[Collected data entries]
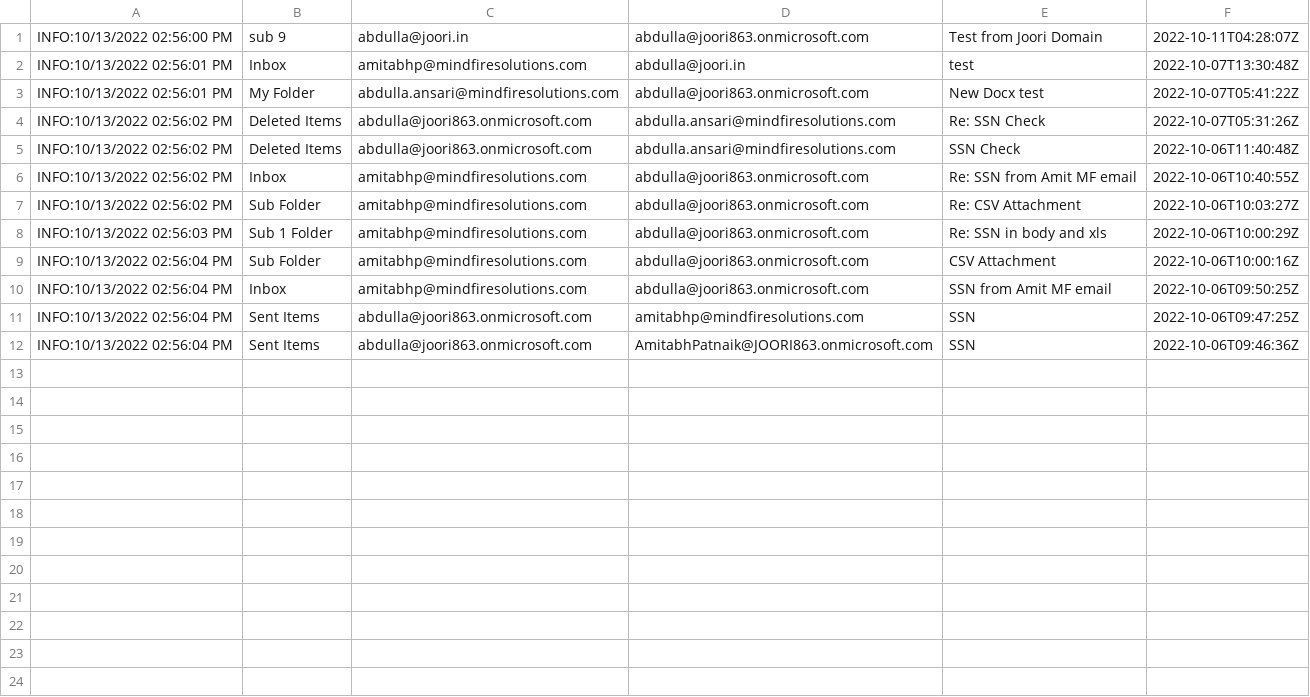
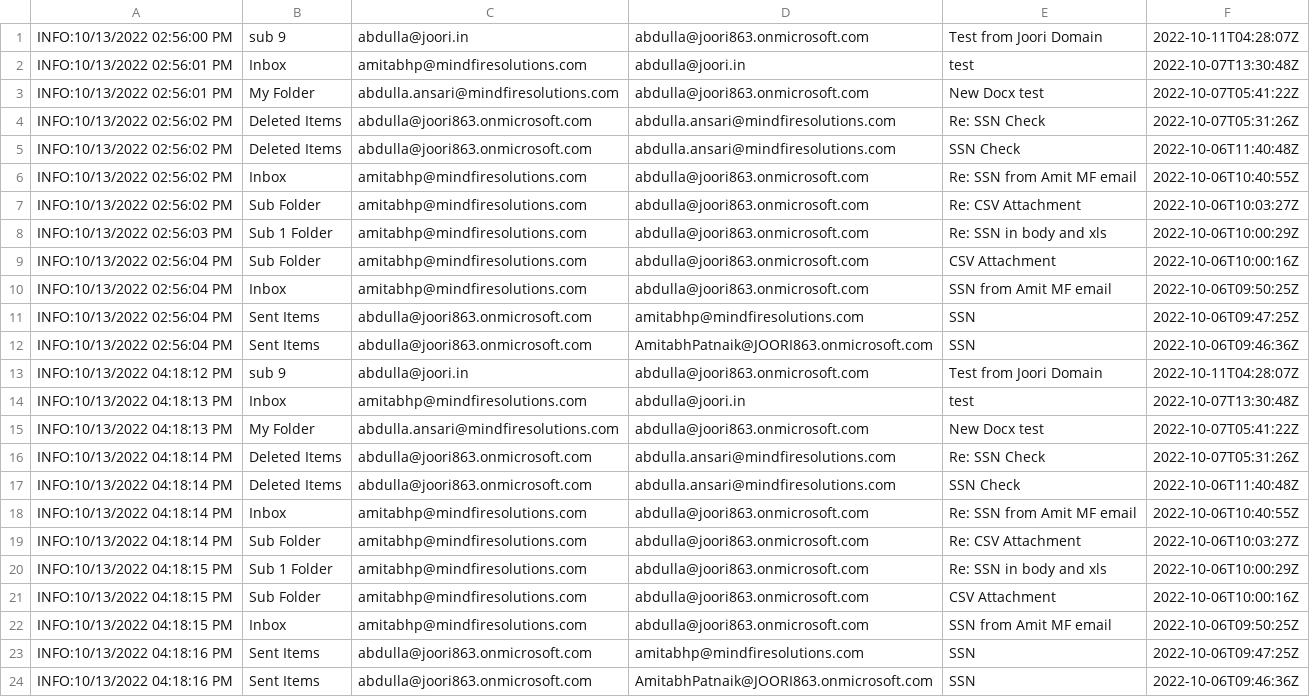
Before and after one commit to abdulla-mindfire/MS-Exchange-Scrapper, a CSV file: log/10-13-2022.csv, drawn as a sheet; the diff names each change by its address in the sheet, - before the commit and + after, or states it on an @@ line.

```diff
--- a/log/10-13-2022.csv
+++ b/log/10-13-2022.csv
+row 13: INFO:10/13/2022 04:18:12 PM | sub 9 | abdulla@joori.in | abdulla@joori863.onmicrosoft.com | Test from Joori Domain | 2022-10-11T04:28:07Z
+row 14: INFO:10/13/2022 04:18:13 PM | Inbox | amitabhp@mindfiresolutions.com | abdulla@joori.in | test | 2022-10-07T13:30:48Z
+row 15: INFO:10/13/2022 04:18:13 PM | My Folder | abdulla.ansari@mindfiresolutions.com | abdulla@joori863.onmicrosoft.com | New Docx test | 2022-10-07T05:41:22Z
+row 16: INFO:10/13/2022 04:18:14 PM | Deleted Items | abdulla@joori863.onmicrosoft.com | abdulla.ansari@mindfiresolutions.com | Re: SSN Check | 2022-10-07T05:31:26Z
+row 17: INFO:10/13/2022 04:18:14 PM | Deleted Items | abdulla@joori863.onmicrosoft.com | abdulla.ansari@mindfiresolutions.com | SSN Check | 2022-10-06T11:40:48Z
+row 18: INFO:10/13/2022 04:18:14 PM | Inbox | amitabhp@mindfiresolutions.com | abdulla@joori863.onmicrosoft.com | Re: SSN from Amit MF email | 2022-10-06T10:40:55Z
+row 19: INFO:10/13/2022 04:18:14 PM | Sub Folder | amitabhp@mindfiresolutions.com | abdulla@joori863.onmicrosoft.com | Re: CSV Attachment | 2022-10-06T10:03:27Z
+row 20: INFO:10/13/2022 04:18:15 PM | Sub 1 Folder | amitabhp@mindfiresolutions.com | abdulla@joori863.onmicrosoft.com | Re: SSN in body and xls | 2022-10-06T10:00:29Z
+row 21: INFO:10/13/2022 04:18:15 PM | Sub Folder | amitabhp@mindfiresolutions.com | abdulla@joori863.onmicrosoft.com | CSV Attachment | 2022-10-06T10:00:16Z
+row 22: INFO:10/13/2022 04:18:15 PM | Inbox | amitabhp@mindfiresolutions.com | abdulla@joori863.onmicrosoft.com | SSN from Amit MF email | 2022-10-06T09:50:25Z
+row 23: INFO:10/13/2022 04:18:16 PM | Sent Items | abdulla@joori863.onmicrosoft.com | amitabhp@mindfiresolutions.com | SSN | 2022-10-06T09:47:25Z
+row 24: INFO:10/13/2022 04:18:16 PM | Sent Items | abdulla@joori863.onmicrosoft.com | AmitabhPatnaik@JOORI863.onmicrosoft.com | SSN | 2022-10-06T09:46:36Z
```
Also changed, not shown: 1 other file.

*How to complete this task*. After removing the pictures, set down every record above exactly as it stands.

*Written answer*.
Before and after one commit to abdulla-mindfire/MS-Exchange-Scrapper, a CSV file: log/10-13-2022.csv, drawn as a sheet; the diff names each change by its address in the sheet, - before the commit and + after, or states it on an @@ line.

```diff
--- a/log/10-13-2022.csv
+++ b/log/10-13-2022.csv
+row 13: INFO:10/13/2022 04:18:12 PM | sub 9 | abdulla@joori.in | abdulla@joori863.onmicrosoft.com | Test from Joori Domain | 2022-10-11T04:28:07Z
+row 14: INFO:10/13/2022 04:18:13 PM | Inbox | amitabhp@mindfiresolutions.com | abdulla@joori.in | test | 2022-10-07T13:30:48Z
+row 15: INFO:10/13/2022 04:18:13 PM | My Folder | abdulla.ansari@mindfiresolutions.com | abdulla@joori863.onmicrosoft.com | New Docx test | 2022-10-07T05:41:22Z
+row 16: INFO:10/13/2022 04:18:14 PM | Deleted Items | abdulla@joori863.onmicrosoft.com | abdulla.ansari@mindfiresolutions.com | Re: SSN Check | 2022-10-07T05:31:26Z
+row 17: INFO:10/13/2022 04:18:14 PM | Deleted Items | abdulla@joori863.onmicrosoft.com | abdulla.ansari@mindfiresolutions.com | SSN Check | 2022-10-06T11:40:48Z
+row 18: INFO:10/13/2022 04:18:14 PM | Inbox | amitabhp@mindfiresolutions.com | abdulla@joori863.onmicrosoft.com | Re: SSN from Amit MF email | 2022-10-06T10:40:55Z
+row 19: INFO:10/13/2022 04:18:14 PM | Sub Folder | amitabhp@mindfiresolutions.com | abdulla@joori863.onmicrosoft.com | Re: CSV Attachment | 2022-10-06T10:03:27Z
+row 20: INFO:10/13/2022 04:18:15 PM | Sub 1 Folder | amitabhp@mindfiresolutions.com | abdulla@joori863.onmicrosoft.com | Re: SSN in body and xls | 2022-10-06T10:00:29Z
+row 21: INFO:10/13/2022 04:18:15 PM | Sub Folder | amitabhp@mindfiresolutions.com | abdulla@joori863.onmicrosoft.com | CSV Attachment | 2022-10-06T10:00:16Z
+row 22: INFO:10/13/2022 04:18:15 PM | Inbox | amitabhp@mindfiresolutions.com | abdulla@joori863.onmicrosoft.com | SSN from Amit MF email | 2022-10-06T09:50:25Z
+row 23: INFO:10/13/2022 04:18:16 PM | Sent Items | abdulla@joori863.onmicrosoft.com | amitabhp@mindfiresolutions.com | SSN | 2022-10-06T09:47:25Z
+row 24: INFO:10/13/2022 04:18:16 PM | Sent Items | abdulla@joori863.onmicrosoft.com | AmitabhPatnaik@JOORI863.onmicrosoft.com | SSN | 2022-10-06T09:46:36Z
```
Also changed, not shown: 1 other file.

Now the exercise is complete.